_STORED DATA_:

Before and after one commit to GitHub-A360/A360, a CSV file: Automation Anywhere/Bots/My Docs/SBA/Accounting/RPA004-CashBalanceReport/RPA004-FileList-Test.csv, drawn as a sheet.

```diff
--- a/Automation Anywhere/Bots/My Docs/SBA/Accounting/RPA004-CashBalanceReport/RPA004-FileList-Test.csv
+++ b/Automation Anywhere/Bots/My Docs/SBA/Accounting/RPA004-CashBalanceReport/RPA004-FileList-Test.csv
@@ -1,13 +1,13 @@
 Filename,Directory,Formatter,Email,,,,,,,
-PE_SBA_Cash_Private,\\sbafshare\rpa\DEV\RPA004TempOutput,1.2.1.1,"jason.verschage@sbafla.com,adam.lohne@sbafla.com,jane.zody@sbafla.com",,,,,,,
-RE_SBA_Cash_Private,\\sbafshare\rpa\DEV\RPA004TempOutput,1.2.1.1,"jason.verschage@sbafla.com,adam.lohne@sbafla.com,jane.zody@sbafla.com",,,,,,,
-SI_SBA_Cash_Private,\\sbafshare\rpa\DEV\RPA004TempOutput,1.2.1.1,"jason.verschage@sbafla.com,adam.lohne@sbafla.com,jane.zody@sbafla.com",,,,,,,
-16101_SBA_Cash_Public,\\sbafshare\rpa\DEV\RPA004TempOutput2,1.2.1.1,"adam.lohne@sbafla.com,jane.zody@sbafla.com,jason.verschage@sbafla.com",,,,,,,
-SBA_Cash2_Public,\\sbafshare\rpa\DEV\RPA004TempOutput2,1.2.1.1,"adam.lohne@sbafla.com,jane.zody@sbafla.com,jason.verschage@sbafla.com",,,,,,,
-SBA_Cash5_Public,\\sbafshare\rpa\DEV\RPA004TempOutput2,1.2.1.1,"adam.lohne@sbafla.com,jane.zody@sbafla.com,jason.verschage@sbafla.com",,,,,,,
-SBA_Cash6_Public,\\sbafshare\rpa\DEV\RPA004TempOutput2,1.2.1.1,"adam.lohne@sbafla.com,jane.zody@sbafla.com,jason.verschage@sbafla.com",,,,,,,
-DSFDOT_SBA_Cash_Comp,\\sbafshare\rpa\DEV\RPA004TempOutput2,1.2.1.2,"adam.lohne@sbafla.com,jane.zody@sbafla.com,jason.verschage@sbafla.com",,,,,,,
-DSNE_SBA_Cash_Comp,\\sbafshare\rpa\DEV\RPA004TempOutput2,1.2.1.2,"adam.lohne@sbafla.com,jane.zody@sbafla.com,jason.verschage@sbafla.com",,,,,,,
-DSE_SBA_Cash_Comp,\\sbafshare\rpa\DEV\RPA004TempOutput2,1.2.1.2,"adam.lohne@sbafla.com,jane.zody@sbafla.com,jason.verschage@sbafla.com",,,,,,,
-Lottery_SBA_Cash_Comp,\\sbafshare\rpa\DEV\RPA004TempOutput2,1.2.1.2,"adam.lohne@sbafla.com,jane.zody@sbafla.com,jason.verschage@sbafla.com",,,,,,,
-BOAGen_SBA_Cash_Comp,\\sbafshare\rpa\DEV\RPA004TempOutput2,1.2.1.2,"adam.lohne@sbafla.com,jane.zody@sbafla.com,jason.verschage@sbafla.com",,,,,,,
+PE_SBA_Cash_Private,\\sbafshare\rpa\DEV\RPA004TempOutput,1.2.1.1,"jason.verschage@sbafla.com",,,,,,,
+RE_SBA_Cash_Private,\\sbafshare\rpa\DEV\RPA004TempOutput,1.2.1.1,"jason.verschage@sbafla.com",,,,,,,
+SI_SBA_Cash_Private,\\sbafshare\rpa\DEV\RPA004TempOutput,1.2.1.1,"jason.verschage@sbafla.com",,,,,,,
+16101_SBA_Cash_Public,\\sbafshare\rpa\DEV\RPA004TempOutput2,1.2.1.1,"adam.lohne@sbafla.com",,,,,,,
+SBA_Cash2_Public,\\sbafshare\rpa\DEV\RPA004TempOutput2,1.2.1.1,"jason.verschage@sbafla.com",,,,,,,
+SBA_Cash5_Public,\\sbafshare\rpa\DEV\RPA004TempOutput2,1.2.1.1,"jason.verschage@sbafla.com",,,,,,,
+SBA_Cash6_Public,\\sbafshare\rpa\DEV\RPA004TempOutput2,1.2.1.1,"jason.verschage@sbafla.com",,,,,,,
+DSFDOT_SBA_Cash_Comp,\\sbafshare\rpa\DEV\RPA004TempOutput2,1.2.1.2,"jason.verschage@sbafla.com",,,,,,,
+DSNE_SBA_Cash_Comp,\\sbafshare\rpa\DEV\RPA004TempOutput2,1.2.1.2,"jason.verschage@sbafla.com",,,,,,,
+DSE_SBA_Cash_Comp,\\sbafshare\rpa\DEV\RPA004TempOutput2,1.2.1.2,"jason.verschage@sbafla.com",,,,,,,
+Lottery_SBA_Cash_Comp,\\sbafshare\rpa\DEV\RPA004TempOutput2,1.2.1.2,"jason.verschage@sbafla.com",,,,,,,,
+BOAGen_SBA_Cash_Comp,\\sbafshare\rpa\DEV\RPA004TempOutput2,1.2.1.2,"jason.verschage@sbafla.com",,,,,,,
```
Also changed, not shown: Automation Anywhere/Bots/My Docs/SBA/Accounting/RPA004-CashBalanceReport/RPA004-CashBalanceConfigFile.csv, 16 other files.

_INSTRUCTIONS FOR THE TASK_:
Repeat all of the data shown above, exactly as it appears.

_TASK RESULT_:
Before and after one commit to GitHub-A360/A360, a CSV file: Automation Anywhere/Bots/My Docs/SBA/Accounting/RPA004-CashBalanceReport/RPA004-FileList-Test.csv, drawn as a sheet.

```diff
--- a/Automation Anywhere/Bots/My Docs/SBA/Accounting/RPA004-CashBalanceReport/RPA004-FileList-Test.csv
+++ b/Automation Anywhere/Bots/My Docs/SBA/Accounting/RPA004-CashBalanceReport/RPA004-FileList-Test.csv
@@ -1,13 +1,13 @@
 Filename,Directory,Formatter,Email,,,,,,,
-PE_SBA_Cash_Private,\\sbafshare\rpa\DEV\RPA004TempOutput,1.2.1.1,"jason.verschage@sbafla.com,adam.lohne@sbafla.com,jane.zody@sbafla.com",,,,,,,
-RE_SBA_Cash_Private,\\sbafshare\rpa\DEV\RPA004TempOutput,1.2.1.1,"jason.verschage@sbafla.com,adam.lohne@sbafla.com,jane.zody@sbafla.com",,,,,,,
-SI_SBA_Cash_Private,\\sbafshare\rpa\DEV\RPA004TempOutput,1.2.1.1,"jason.verschage@sbafla.com,adam.lohne@sbafla.com,jane.zody@sbafla.com",,,,,,,
-16101_SBA_Cash_Public,\\sbafshare\rpa\DEV\RPA004TempOutput2,1.2.1.1,"adam.lohne@sbafla.com,jane.zody@sbafla.com,jason.verschage@sbafla.com",,,,,,,
-SBA_Cash2_Public,\\sbafshare\rpa\DEV\RPA004TempOutput2,1.2.1.1,"adam.lohne@sbafla.com,jane.zody@sbafla.com,jason.verschage@sbafla.com",,,,,,,
-SBA_Cash5_Public,\\sbafshare\rpa\DEV\RPA004TempOutput2,1.2.1.1,"adam.lohne@sbafla.com,jane.zody@sbafla.com,jason.verschage@sbafla.com",,,,,,,
-SBA_Cash6_Public,\\sbafshare\rpa\DEV\RPA004TempOutput2,1.2.1.1,"adam.lohne@sbafla.com,jane.zody@sbafla.com,jason.verschage@sbafla.com",,,,,,,
-DSFDOT_SBA_Cash_Comp,\\sbafshare\rpa\DEV\RPA004TempOutput2,1.2.1.2,"adam.lohne@sbafla.com,jane.zody@sbafla.com,jason.verschage@sbafla.com",,,,,,,
-DSNE_SBA_Cash_Comp,\\sbafshare\rpa\DEV\RPA004TempOutput2,1.2.1.2,"adam.lohne@sbafla.com,jane.zody@sbafla.com,jason.verschage@sbafla.com",,,,,,,
-DSE_SBA_Cash_Comp,\\sbafshare\rpa\DEV\RPA004TempOutput2,1.2.1.2,"adam.lohne@sbafla.com,jane.zody@sbafla.com,jason.verschage@sbafla.com",,,,,,,
-Lottery_SBA_Cash_Comp,\\sbafshare\rpa\DEV\RPA004TempOutput2,1.2.1.2,"adam.lohne@sbafla.com,jane.zody@sbafla.com,jason.verschage@sbafla.com",,,,,,,
-BOAGen_SBA_Cash_Comp,\\sbafshare\rpa\DEV\RPA004TempOutput2,1.2.1.2,"adam.lohne@sbafla.com,jane.zody@sbafla.com,jason.verschage@sbafla.com",,,,,,,
+PE_SBA_Cash_Private,\\sbafshare\rpa\DEV\RPA004TempOutput,1.2.1.1,"jason.verschage@sbafla.com",,,,,,,
+RE_SBA_Cash_Private,\\sbafshare\rpa\DEV\RPA004TempOutput,1.2.1.1,"jason.verschage@sbafla.com",,,,,,,
+SI_SBA_Cash_Private,\\sbafshare\rpa\DEV\RPA004TempOutput,1.2.1.1,"jason.verschage@sbafla.com",,,,,,,
+16101_SBA_Cash_Public,\\sbafshare\rpa\DEV\RPA004TempOutput2,1.2.1.1,"adam.lohne@sbafla.com",,,,,,,
+SBA_Cash2_Public,\\sbafshare\rpa\DEV\RPA004TempOutput2,1.2.1.1,"jason.verschage@sbafla.com",,,,,,,
+SBA_Cash5_Public,\\sbafshare\rpa\DEV\RPA004TempOutput2,1.2.1.1,"jason.verschage@sbafla.com",,,,,,,
+SBA_Cash6_Public,\\sbafshare\rpa\DEV\RPA004TempOutput2,1.2.1.1,"jason.verschage@sbafla.com",,,,,,,
+DSFDOT_SBA_Cash_Comp,\\sbafshare\rpa\DEV\RPA004TempOutput2,1.2.1.2,"jason.verschage@sbafla.com",,,,,,,
+DSNE_SBA_Cash_Comp,\\sbafshare\rpa\DEV\RPA004TempOutput2,1.2.1.2,"jason.verschage@sbafla.com",,,,,,,
+DSE_SBA_Cash_Comp,\\sbafshare\rpa\DEV\RPA004TempOutput2,1.2.1.2,"jason.verschage@sbafla.com",,,,,,,
+Lottery_SBA_Cash_Comp,\\sbafshare\rpa\DEV\RPA004TempOutput2,1.2.1.2,"jason.verschage@sbafla.com",,,,,,,,
+BOAGen_SBA_Cash_Comp,\\sbafshare\rpa\DEV\RPA004TempOutput2,1.2.1.2,"jason.verschage@sbafla.com",,,,,,,
```
Also changed, not shown: Automation Anywhere/Bots/My Docs/SBA/Accounting/RPA004-CashBalanceReport/RPA004-CashBalanceConfigFile.csv, 16 other files.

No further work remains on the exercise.